Carbon dioxide is becoming increasingly popular as a new raw material for plastics production. In a project entitled "Production Dreams", the Institute of Plastics Processing (IKV) at RWTH Aachen University is working together with raw materials manufacturer Covestro and other institutes of RWTH Aachen University and TU Berlin on a process that involves using greenhouse gas on an industrial scale for the production of elastomers. The project is financed by the German Federal Ministry of Education and Research (BMBF) as part of the initiative "r+impulse – Innovative Technologies for Research Efficiency" over a period of three years.
Normally, elastomers are based entirely on oil. It is now possible in their production to replace around 25 percent of the oil used in the feedstock with CO2 to form so-called "polyether carbonate polyurethanes", which can be further processed into elastomers. Individual batches of the innovative material can already be produced in the laboratory. It is now a question of developing a continuous process to enable economical production and further processing on an industrial scale.
Significantly better eco-balance
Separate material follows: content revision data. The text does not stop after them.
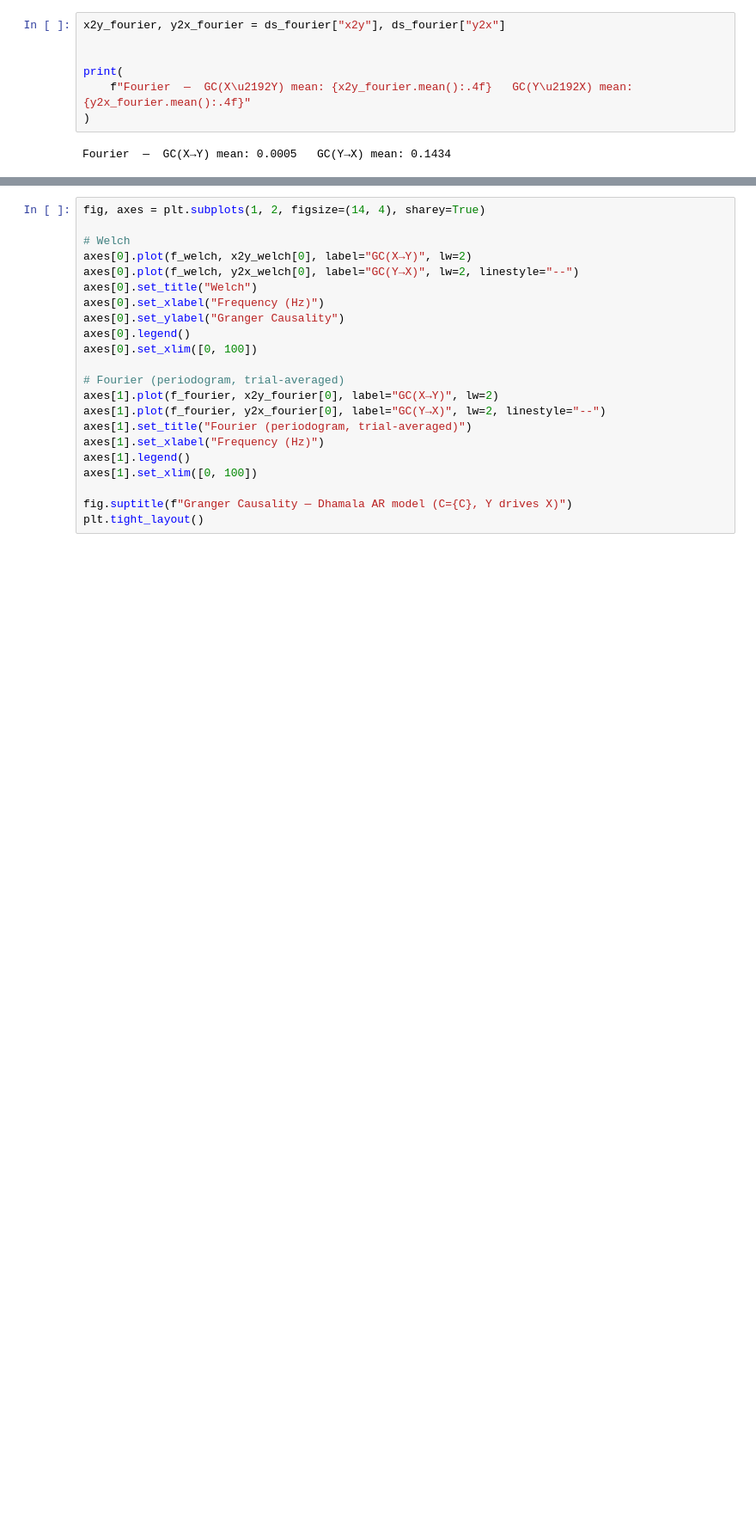
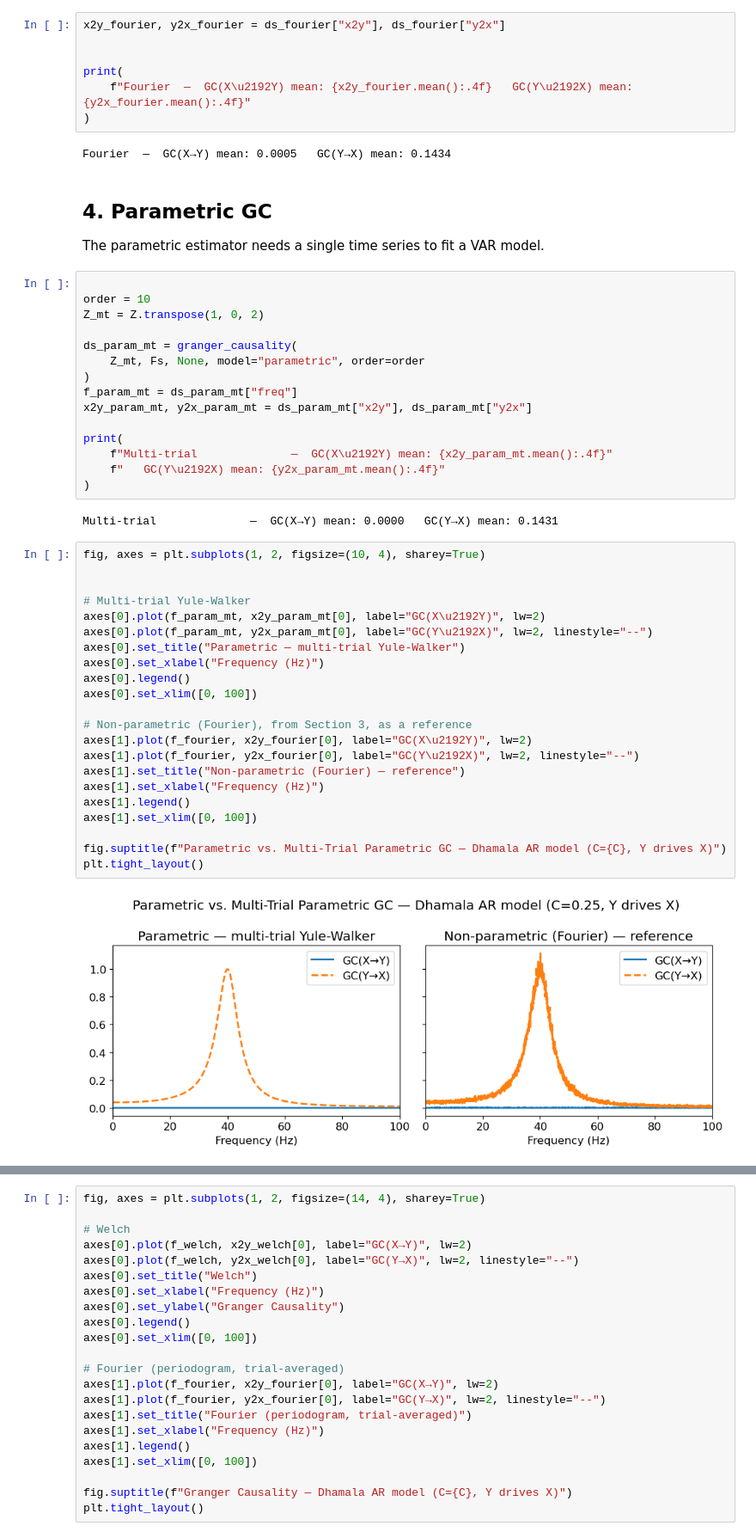
Before and after one commit to ViniciusLima94/pyGC, a Jupyter notebook: notebooks/01_basic_granger_causality.ipynb, the cells around one changed output, grey strips where cells are left out. Shown at 86% size. Cells and saved outputs as stored; diff of their text form; blank space fills up the shorter version.

Commit message:
multitrial yule walker using Einsum. Exemple in notebook

```diff
--- a/notebooks/01_basic_granger_causality.ipynb
+++ b/notebooks/01_basic_granger_causality.ipynb
@@ -94,4 +94,49 @@ print(
 )
 # %% [output]
 Fourier  —  GC(X→Y) mean: 0.0005   GC(Y→X) mean: 0.1434
+# %% [markdown]
+## 4. Parametric GC
+
+The parametric estimator needs a single time series to fit a VAR model.
+# %%
+
+order = 10
+Z_mt = Z.transpose(1, 0, 2)
+
+ds_param_mt = granger_causality(
+    Z_mt, Fs, None, model="parametric", order=order
+)
+f_param_mt = ds_param_mt["freq"]
+x2y_param_mt, y2x_param_mt = ds_param_mt["x2y"], ds_param_mt["y2x"]
+
+print(
+    f"Multi-trial              —  GC(X\u2192Y) mean: {x2y_param_mt.mean():.4f}"
+    f"   GC(Y\u2192X) mean: {y2x_param_mt.mean():.4f}"
+)
+# %% [output]
+Multi-trial              —  GC(X→Y) mean: 0.0000   GC(Y→X) mean: 0.1431
+# %%
+fig, axes = plt.subplots(1, 2, figsize=(10, 4), sharey=True)
+
+
+# Multi-trial Yule-Walker
+axes[0].plot(f_param_mt, x2y_param_mt[0], label="GC(X\u2192Y)", lw=2)
+axes[0].plot(f_param_mt, y2x_param_mt[0], label="GC(Y\u2192X)", lw=2, linestyle="--")
+axes[0].set_title("Parametric — multi-trial Yule-Walker")
+axes[0].set_xlabel("Frequency (Hz)")
+axes[0].legend()
+axes[0].set_xlim([0, 100])
+
+# Non-parametric (Fourier), from Section 3, as a reference
+axes[1].plot(f_fourier, x2y_fourier[0], label="GC(X\u2192Y)", lw=2)
+axes[1].plot(f_fourier, y2x_fourier[0], label="GC(Y\u2192X)", lw=2, linestyle="--")
+axes[1].set_title("Non-parametric (Fourier) — reference")
+axes[1].set_xlabel("Frequency (Hz)")
+axes[1].legend()
+axes[1].set_xlim([0, 100])
+
+fig.suptitle(f"Parametric vs. Multi-Trial Parametric GC — Dhamala AR model (C={C}, Y drives X)")
+plt.tight_layout()
+# %% [output]
+[figure, added]
 # %% [markdown]
```
Also changed, not shown: parts of 2 cells of this notebook, 3 other files.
Small-scale trials have shown that the elastomers produced in this way have the same high quality as those produced from petrochemical raw materials. At the same time, the large-scale process that the project partners want to devise and implement is far more energy-efficient and needs less solvent. It therefore has a much better eco-balance than conventional processes. Because less oil is used, the processing steps prior to its use in the elastomer are also avoided, thus saving CO2 emissions and energy throughout the process. This conserves the limited resources of crude oil and extends the raw material basis of the chemical and plastics industry.
Nafi Yesildag, M.Sc.